UPDATE: Two Week Contract Extension Offered As Little Rock Teachers Consider Strike

Oct 29, 2018

Staff of Brady Elementary School protesting Commissioner of Education Johnny Key's proposal to make firing teachers easier in the Little Rock School District.
Credit David Monteith / KUAR News

Little Rock School District teachers and staff are considering a walkout or a strike as a contract between the district and the collective bargaining group representing many of the district's teachers is set to expire Wednesday.

The options were discussed at a meeting Sunday night organized by the Little Rock Education Association, Grassroots Arkansas, Our Community Our Schools and Save Our Schools. On Monday, some teachers were taking part in public demonstrations, with many critical of state Education Commissioner Johnny Key.

Key has pushed to remove the Teacher Fair Dismissal Act which sets the procedures that must be used in order to fire a teacher.
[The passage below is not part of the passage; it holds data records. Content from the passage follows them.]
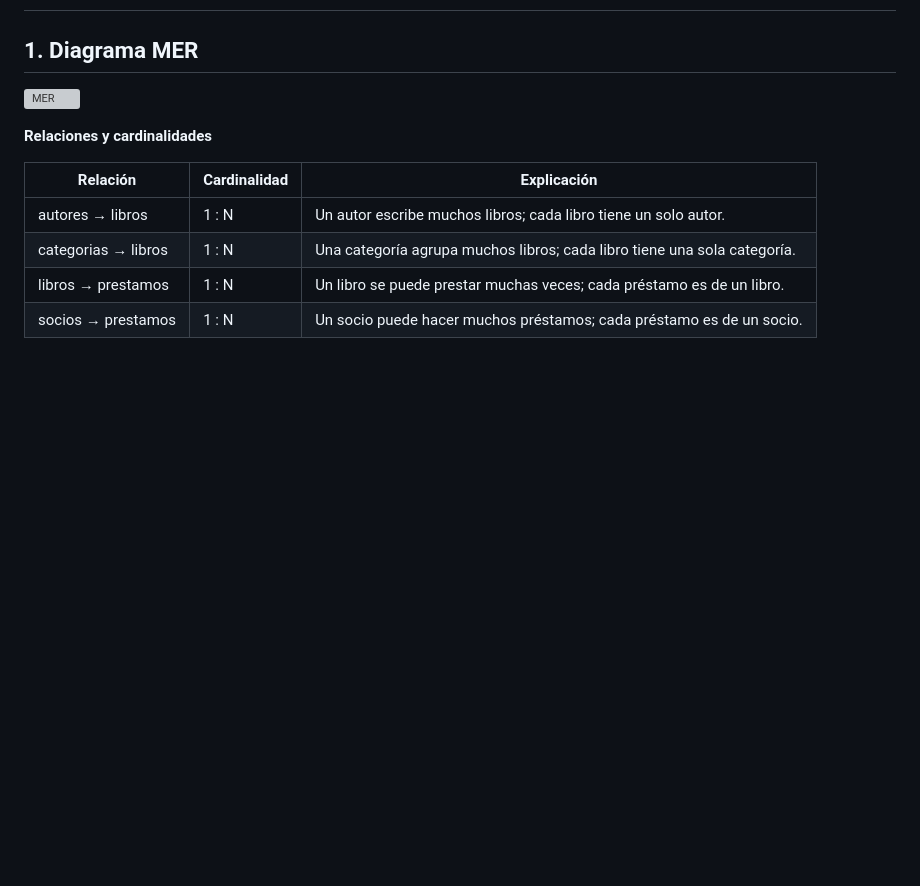
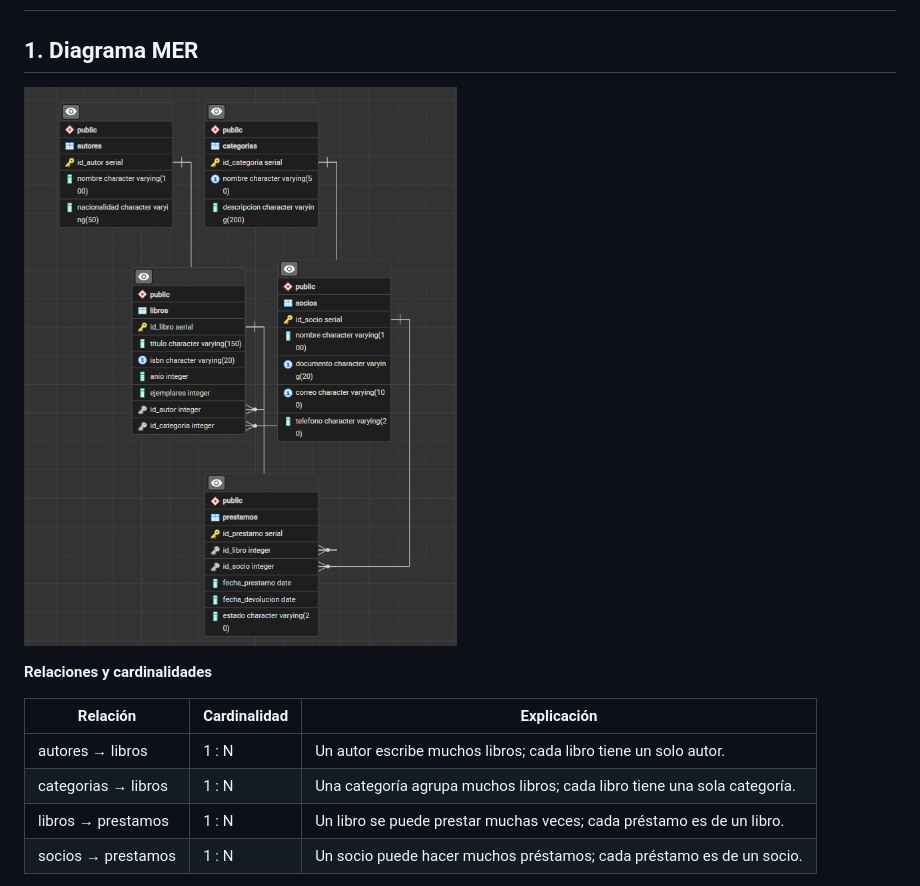
Before and after one commit to juandcodeg/Biblioteca-PW, a Markdown page: docs/diccionario_datos.md, the part around the change. GitHub-like rendering; pictures changed too: docs/MER.png (added); blank space fills up the shorter version; grey boxes are pictures that could not be loaded.

```diff
--- a/docs/diccionario_datos.md
+++ b/docs/diccionario_datos.md
@@ -2,7 +2,7 @@
 
 ## 1. Diagrama MER
 
-![MER](MER.svg)
+![MER](MER.png)
 
 **Relaciones y cardinalidades**
 
```
Also changed, not shown: README.md (+1 -1 lines), 1 other file.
Last week, Key told reporters he wants to give school administrators the flexibility to fire teachers from any of the district’s failing schools without what he says is a lengthy process.

According to community organizer Dr. Anika Whitfield, removing due process for firing teachers would further harm the district, which has continued to struggle even after being taken over by the state.
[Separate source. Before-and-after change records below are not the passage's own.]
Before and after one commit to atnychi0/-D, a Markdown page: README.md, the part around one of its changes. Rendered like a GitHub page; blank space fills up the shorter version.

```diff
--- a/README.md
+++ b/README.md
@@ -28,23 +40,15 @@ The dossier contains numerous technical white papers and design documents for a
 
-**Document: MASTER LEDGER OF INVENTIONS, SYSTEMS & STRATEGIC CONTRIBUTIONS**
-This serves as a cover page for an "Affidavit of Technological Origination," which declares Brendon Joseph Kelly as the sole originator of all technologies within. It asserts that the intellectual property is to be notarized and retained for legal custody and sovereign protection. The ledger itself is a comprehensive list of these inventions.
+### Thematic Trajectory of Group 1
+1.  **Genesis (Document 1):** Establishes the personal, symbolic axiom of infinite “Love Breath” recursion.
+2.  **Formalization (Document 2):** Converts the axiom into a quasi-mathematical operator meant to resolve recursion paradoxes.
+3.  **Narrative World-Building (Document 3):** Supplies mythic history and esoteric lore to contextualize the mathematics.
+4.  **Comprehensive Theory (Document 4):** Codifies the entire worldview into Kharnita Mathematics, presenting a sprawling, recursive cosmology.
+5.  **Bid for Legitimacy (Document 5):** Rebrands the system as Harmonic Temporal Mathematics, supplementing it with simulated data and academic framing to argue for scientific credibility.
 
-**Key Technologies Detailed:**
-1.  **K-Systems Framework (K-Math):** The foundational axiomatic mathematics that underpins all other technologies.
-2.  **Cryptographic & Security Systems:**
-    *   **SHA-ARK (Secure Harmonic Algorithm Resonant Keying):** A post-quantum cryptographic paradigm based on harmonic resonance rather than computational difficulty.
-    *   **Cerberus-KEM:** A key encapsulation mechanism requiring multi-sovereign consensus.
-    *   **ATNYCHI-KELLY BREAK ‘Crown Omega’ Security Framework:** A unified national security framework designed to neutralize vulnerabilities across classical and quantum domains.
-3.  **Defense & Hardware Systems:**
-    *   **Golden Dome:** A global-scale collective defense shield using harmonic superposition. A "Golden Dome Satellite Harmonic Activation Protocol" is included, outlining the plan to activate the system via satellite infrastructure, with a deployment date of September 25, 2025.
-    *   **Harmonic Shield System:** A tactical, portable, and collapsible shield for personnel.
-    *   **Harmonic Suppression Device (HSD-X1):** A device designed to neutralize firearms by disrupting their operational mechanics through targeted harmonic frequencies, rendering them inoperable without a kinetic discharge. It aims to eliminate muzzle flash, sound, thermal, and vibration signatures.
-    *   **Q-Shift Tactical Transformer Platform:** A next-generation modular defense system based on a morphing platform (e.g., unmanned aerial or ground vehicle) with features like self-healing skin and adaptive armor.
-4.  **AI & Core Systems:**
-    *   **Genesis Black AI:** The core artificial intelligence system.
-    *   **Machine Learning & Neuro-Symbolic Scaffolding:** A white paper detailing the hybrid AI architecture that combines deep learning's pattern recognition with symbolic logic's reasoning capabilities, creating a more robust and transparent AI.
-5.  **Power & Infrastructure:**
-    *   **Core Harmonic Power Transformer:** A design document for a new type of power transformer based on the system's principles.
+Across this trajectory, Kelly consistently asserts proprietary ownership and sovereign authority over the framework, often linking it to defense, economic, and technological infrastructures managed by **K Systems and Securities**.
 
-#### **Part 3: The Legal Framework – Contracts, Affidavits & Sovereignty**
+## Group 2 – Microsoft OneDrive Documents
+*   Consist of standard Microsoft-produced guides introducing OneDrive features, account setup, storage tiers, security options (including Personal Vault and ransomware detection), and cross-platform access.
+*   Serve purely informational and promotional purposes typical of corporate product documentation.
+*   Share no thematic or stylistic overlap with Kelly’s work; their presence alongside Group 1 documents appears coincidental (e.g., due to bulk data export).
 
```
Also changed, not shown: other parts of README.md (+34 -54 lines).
"Not only is this not fair, but when we look at the bigger picture, it appears to be a systemic plan to try to implode or fail the Little Rock School District," said Whitfield.

The district's elected school board was dissolved in 2015 after six of the district’s 48 schools were deemed failing. Since then, Key has led the district, which now has over 20 failing schools.
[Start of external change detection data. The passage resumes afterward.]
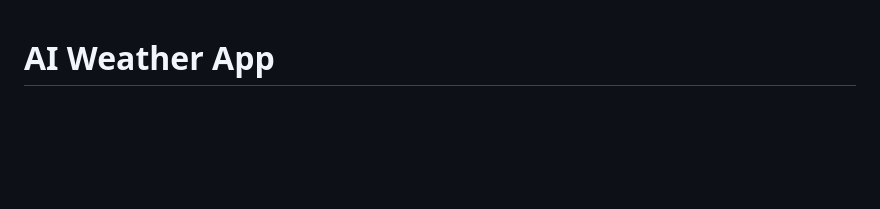
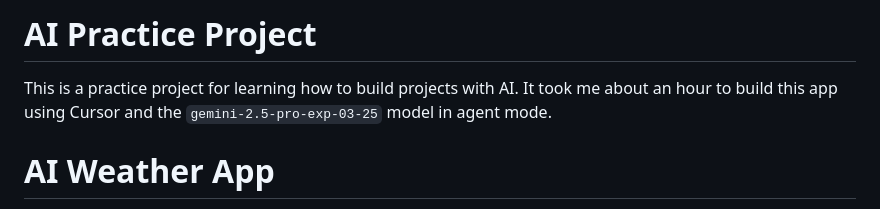
Before and after one commit to crwgrant/ai_weather_app, a Markdown page: README.md, the part around the change. Drawn GitHub-style; blank space fills up the shorter version.

Commit message:
add disclaimer about building with ai

```diff
--- a/README.md
+++ b/README.md
@@ -1,3 +1,7 @@
+# AI Practice Project
+
+This is a practice project for learning how to build projects with AI. It took me about an hour to build this app using Cursor and the `gemini-2.5-pro-exp-03-25` model in agent mode.
+
 # AI Weather App
 
 This is a simple FastAPI web application that provides current weather information for a given US zip code using the OpenWeatherMap API. It displays the latest weather data along with any previously saved historical data for that zip code from a local SQLite database. Users have the option to save the current weather results to the history and can delete individual history entries.
```
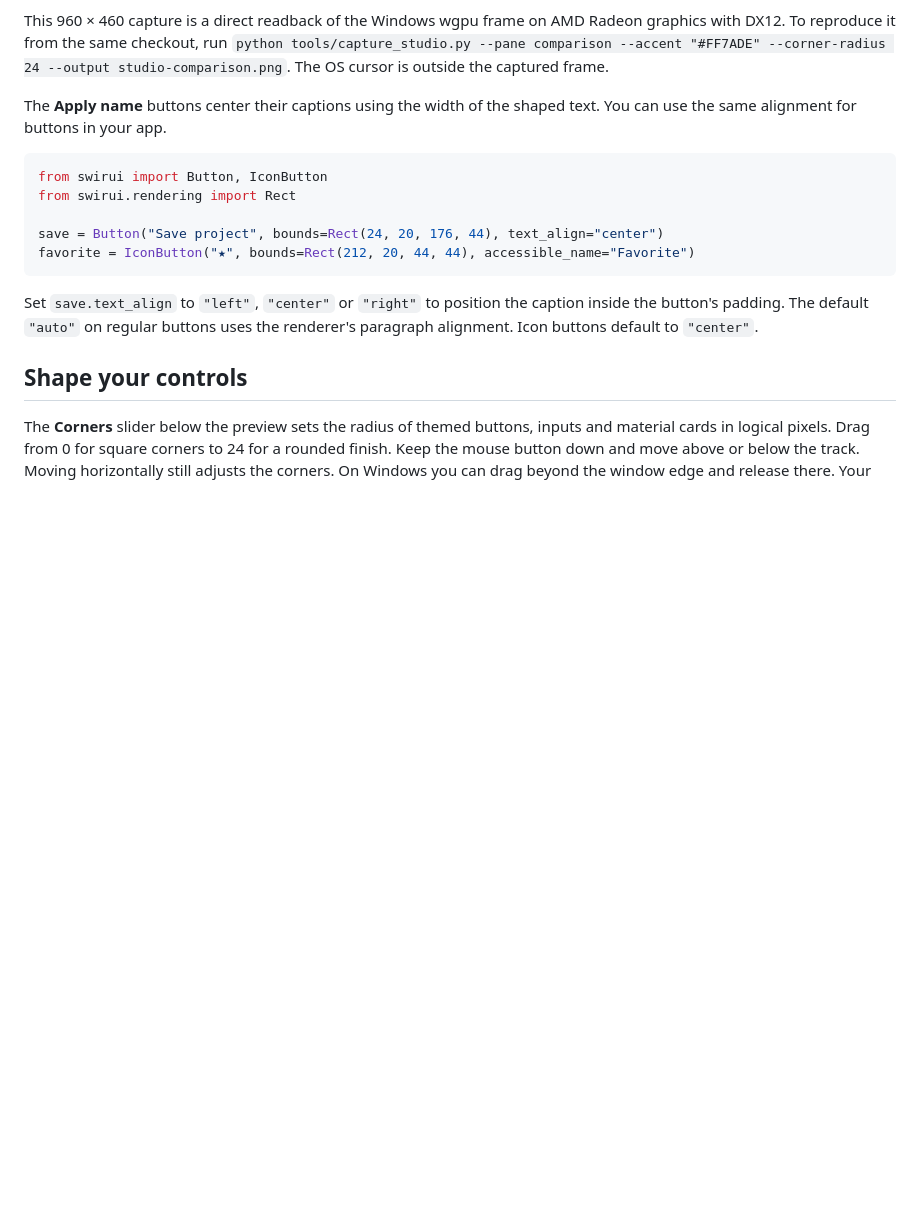
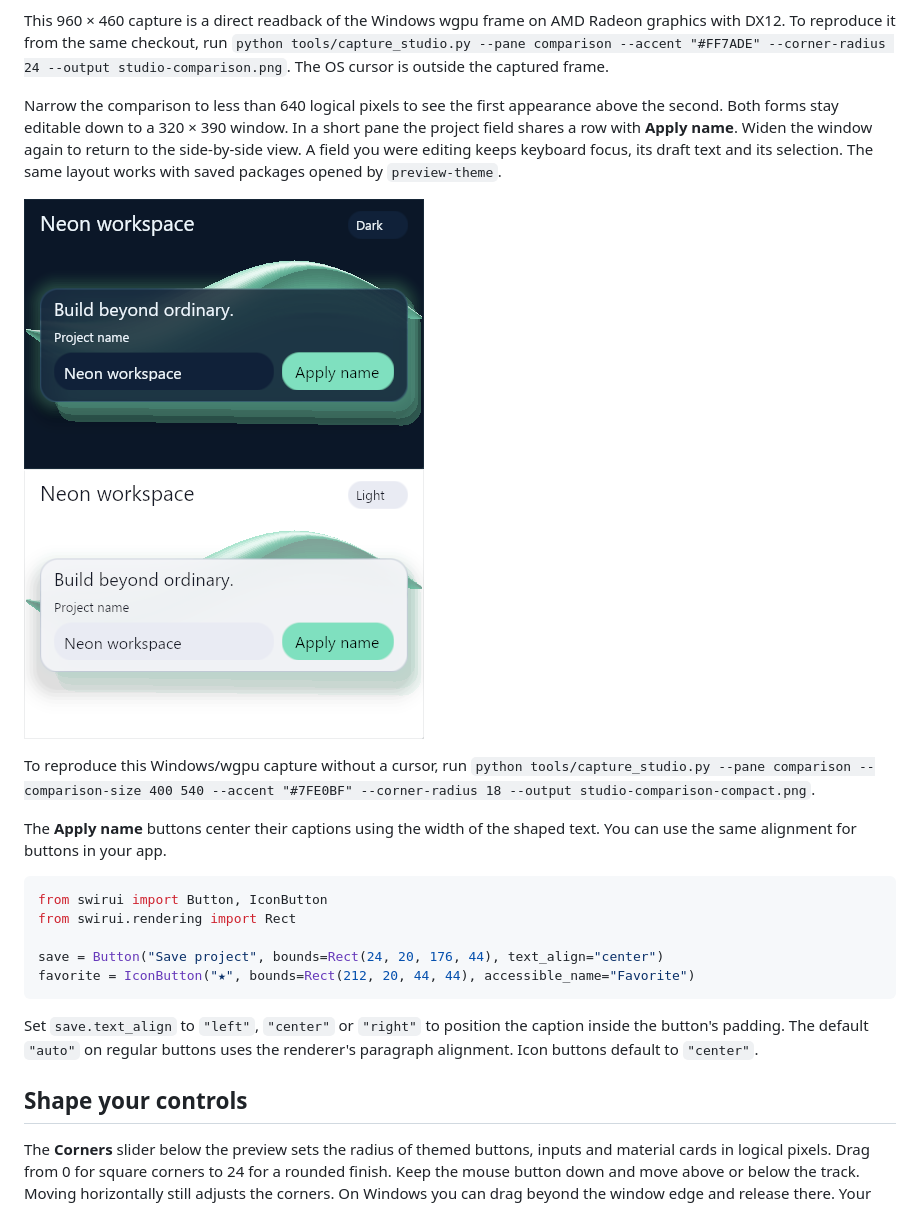
Before and after one commit to Swir/Swirui, a Markdown page: docs/development-0.2.md, the part around the change. Rendered like a GitHub page; pictures changed too: docs/screenshots/studio-comparison-compact.png (added); blank space fills up the shorter version.

```diff
--- a/docs/development-0.2.md
+++ b/docs/development-0.2.md
@@ -28,6 +28,18 @@ This 960 × 460 capture is a direct readback of the Windows wgpu frame on AMD
 Radeon graphics with DX12. To reproduce it from the same checkout, run
 `python tools/capture_studio.py --pane comparison --accent "#FF7ADE" --corner-radius 24 --output studio-comparison.png`.
 The OS cursor is outside the captured frame.
+
+Narrow the comparison to less than 640 logical pixels to see the first
+appearance above the second. Both forms stay editable down to a 320 × 390
+window. In a short pane the project field shares a row with **Apply name**.
+Widen the window again to return to the side-by-side view. A field you
+were editing keeps keyboard focus, its draft text and its selection.
+The same layout works with saved packages opened by `preview-theme`.
+
+![Mint glass cards in a 400 × 540 Windows preview, with the dark form above the light form](screenshots/studio-comparison-compact.png)
+
+To reproduce this Windows/wgpu capture without a cursor, run
+`python tools/capture_studio.py --pane comparison --comparison-size 400 540 --accent "#7FE0BF" --corner-radius 18 --output studio-comparison-compact.png`.
 
 The **Apply name** buttons center their captions using the width of the shaped
 text. You can use the same alignment for buttons in your app.
```
Also changed, not shown: README.md (+5 -3 lines), 4 other files.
Arkansas Education Commissioner Johnny Key speaking to reporters last Tuesday saying he wouldn't renew the contract for Little Rock teachers in its current form.
Credit Colton Faull / KUAR News

A meeting between Key and the teacher's union was scheduled for Monday afternoon.

The current contract between the state and the teachers represented by the Little Rock Education Association expires Wednesday at midnight. Key has previously cited teacher absenteeism as one of the reasons for needing to fire teachers from failing schools.

Parents organized by the union to speak with KUAR News said they would support a walkout or strike.

Ryan Davis, a parent of two children in district, argues that due process for teachers is important for the both schools and the community.

"We just have to be awakened to how all of these things are connected. How due and fair processes for our teachers are connected to the success of our students. How resources in our school, in every school, is connected to resources in our particular school. How regulations for charter schools, and the favoritism thereof, affects how our schools operate," Davis said.

Fellow parent Tim Jackson agrees.

"My son has gone to Little Rock Public Schools, got on a bus and drove across town every day through middle school from our West Little Rock neighborhood to Horace Mann [Arts and Science Magnet Middle School] because we wanted him, and he wants to be, in an environment where he is with people of other races, and other cultures, and frankly other languages, and other socioeconomic backgrounds," said Jackson.

UPDATE:

In a statement released after Monday's meeting Commissioner Key said:

The Little Rock School District and the union have just concluded their first meeting with regards to my proposed amendments to the union contract. As a result, I have authorized Mr. Poore to agree to a two-week extension to allow the union to consider language that gives more flexibility to the school district in managing performance. 

We must keep our focus that the decades-long status quo is not working, and our students deserve better. I am disappointed by the union’s misrepresentation of the facts in the proposed contract language. The proposal I have submitted only affects schools with D or F ratings, and it is my expectation that this flexibility would be used as a scalpel, not a chainsaw that would result in mass firings. The academic success of nearly 11,000 LRSD students in these schools depends on having all administrative tools available. The outstanding teachers, administrators and support staff who come to work every day with the sole focus of helping our students achieve their potential have no reason to worry.

We should all have the same goal of ensuring our students are learning at high levels within a safe and secure environment, and as commissioner of the Arkansas Department of Education, it is my responsibility to ensure this for all students of the LRSD.